[Before-and-after change data]

##########

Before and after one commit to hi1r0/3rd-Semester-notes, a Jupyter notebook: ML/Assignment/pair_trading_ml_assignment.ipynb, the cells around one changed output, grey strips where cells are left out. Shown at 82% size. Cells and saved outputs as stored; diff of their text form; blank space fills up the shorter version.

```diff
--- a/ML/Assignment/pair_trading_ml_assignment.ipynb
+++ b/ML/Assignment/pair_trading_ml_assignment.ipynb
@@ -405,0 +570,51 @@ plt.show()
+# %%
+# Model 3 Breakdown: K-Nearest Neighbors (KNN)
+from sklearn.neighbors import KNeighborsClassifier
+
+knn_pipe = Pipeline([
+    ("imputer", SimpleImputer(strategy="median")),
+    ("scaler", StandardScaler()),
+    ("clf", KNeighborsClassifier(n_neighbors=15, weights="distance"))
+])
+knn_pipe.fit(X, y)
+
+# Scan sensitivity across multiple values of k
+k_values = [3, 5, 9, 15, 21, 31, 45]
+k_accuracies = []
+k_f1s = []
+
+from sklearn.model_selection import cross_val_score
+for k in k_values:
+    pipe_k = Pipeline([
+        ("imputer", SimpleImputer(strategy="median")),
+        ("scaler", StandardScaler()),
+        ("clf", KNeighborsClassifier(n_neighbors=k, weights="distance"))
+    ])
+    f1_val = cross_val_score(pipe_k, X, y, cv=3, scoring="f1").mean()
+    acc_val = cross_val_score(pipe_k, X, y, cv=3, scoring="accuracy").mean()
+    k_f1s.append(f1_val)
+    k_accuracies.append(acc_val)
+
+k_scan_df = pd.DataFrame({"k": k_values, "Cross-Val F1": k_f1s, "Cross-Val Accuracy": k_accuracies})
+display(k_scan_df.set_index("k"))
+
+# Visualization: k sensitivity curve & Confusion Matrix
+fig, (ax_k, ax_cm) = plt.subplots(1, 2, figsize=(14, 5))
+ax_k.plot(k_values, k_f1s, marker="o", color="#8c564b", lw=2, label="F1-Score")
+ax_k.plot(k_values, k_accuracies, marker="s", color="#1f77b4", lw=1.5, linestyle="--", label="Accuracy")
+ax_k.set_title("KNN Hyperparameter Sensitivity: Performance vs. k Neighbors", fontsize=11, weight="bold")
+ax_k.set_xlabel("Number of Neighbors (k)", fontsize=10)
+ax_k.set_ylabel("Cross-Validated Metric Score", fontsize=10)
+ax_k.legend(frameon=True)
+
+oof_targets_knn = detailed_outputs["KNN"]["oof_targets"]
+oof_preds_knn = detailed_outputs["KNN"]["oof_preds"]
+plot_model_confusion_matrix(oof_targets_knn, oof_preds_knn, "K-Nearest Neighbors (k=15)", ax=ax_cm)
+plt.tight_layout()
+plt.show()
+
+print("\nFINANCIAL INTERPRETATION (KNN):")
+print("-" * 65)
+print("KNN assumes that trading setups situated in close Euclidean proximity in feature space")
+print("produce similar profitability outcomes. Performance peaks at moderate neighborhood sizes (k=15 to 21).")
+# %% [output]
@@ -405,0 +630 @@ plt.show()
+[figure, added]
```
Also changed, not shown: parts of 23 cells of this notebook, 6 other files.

##########

Each of the entries above is to be repeated exactly.

§ **SOLUTION BELOW**
Before and after one commit to hi1r0/3rd-Semester-notes, a Jupyter notebook: ML/Assignment/pair_trading_ml_assignment.ipynb, the cells around one changed output, grey strips where cells are left out. Shown at 82% size. Cells and saved outputs as stored; diff of their text form; blank space fills up the shorter version.

```diff
--- a/ML/Assignment/pair_trading_ml_assignment.ipynb
+++ b/ML/Assignment/pair_trading_ml_assignment.ipynb
@@ -405,0 +570,51 @@ plt.show()
+# %%
+# Model 3 Breakdown: K-Nearest Neighbors (KNN)
+from sklearn.neighbors import KNeighborsClassifier
+
+knn_pipe = Pipeline([
+    ("imputer", SimpleImputer(strategy="median")),
+    ("scaler", StandardScaler()),
+    ("clf", KNeighborsClassifier(n_neighbors=15, weights="distance"))
+])
+knn_pipe.fit(X, y)
+
+# Scan sensitivity across multiple values of k
+k_values = [3, 5, 9, 15, 21, 31, 45]
+k_accuracies = []
+k_f1s = []
+
+from sklearn.model_selection import cross_val_score
+for k in k_values:
+    pipe_k = Pipeline([
+        ("imputer", SimpleImputer(strategy="median")),
+        ("scaler", StandardScaler()),
+        ("clf", KNeighborsClassifier(n_neighbors=k, weights="distance"))
+    ])
+    f1_val = cross_val_score(pipe_k, X, y, cv=3, scoring="f1").mean()
+    acc_val = cross_val_score(pipe_k, X, y, cv=3, scoring="accuracy").mean()
+    k_f1s.append(f1_val)
+    k_accuracies.append(acc_val)
+
+k_scan_df = pd.DataFrame({"k": k_values, "Cross-Val F1": k_f1s, "Cross-Val Accuracy": k_accuracies})
+display(k_scan_df.set_index("k"))
+
+# Visualization: k sensitivity curve & Confusion Matrix
+fig, (ax_k, ax_cm) = plt.subplots(1, 2, figsize=(14, 5))
+ax_k.plot(k_values, k_f1s, marker="o", color="#8c564b", lw=2, label="F1-Score")
+ax_k.plot(k_values, k_accuracies, marker="s", color="#1f77b4", lw=1.5, linestyle="--", label="Accuracy")
+ax_k.set_title("KNN Hyperparameter Sensitivity: Performance vs. k Neighbors", fontsize=11, weight="bold")
+ax_k.set_xlabel("Number of Neighbors (k)", fontsize=10)
+ax_k.set_ylabel("Cross-Validated Metric Score", fontsize=10)
+ax_k.legend(frameon=True)
+
+oof_targets_knn = detailed_outputs["KNN"]["oof_targets"]
+oof_preds_knn = detailed_outputs["KNN"]["oof_preds"]
+plot_model_confusion_matrix(oof_targets_knn, oof_preds_knn, "K-Nearest Neighbors (k=15)", ax=ax_cm)
+plt.tight_layout()
+plt.show()
+
+print("\nFINANCIAL INTERPRETATION (KNN):")
+print("-" * 65)
+print("KNN assumes that trading setups situated in close Euclidean proximity in feature space")
+print("produce similar profitability outcomes. Performance peaks at moderate neighborhood sizes (k=15 to 21).")
+# %% [output]
@@ -405,0 +630 @@ plt.show()
+[figure, added]
```
Also changed, not shown: parts of 23 cells of this notebook, 6 other files.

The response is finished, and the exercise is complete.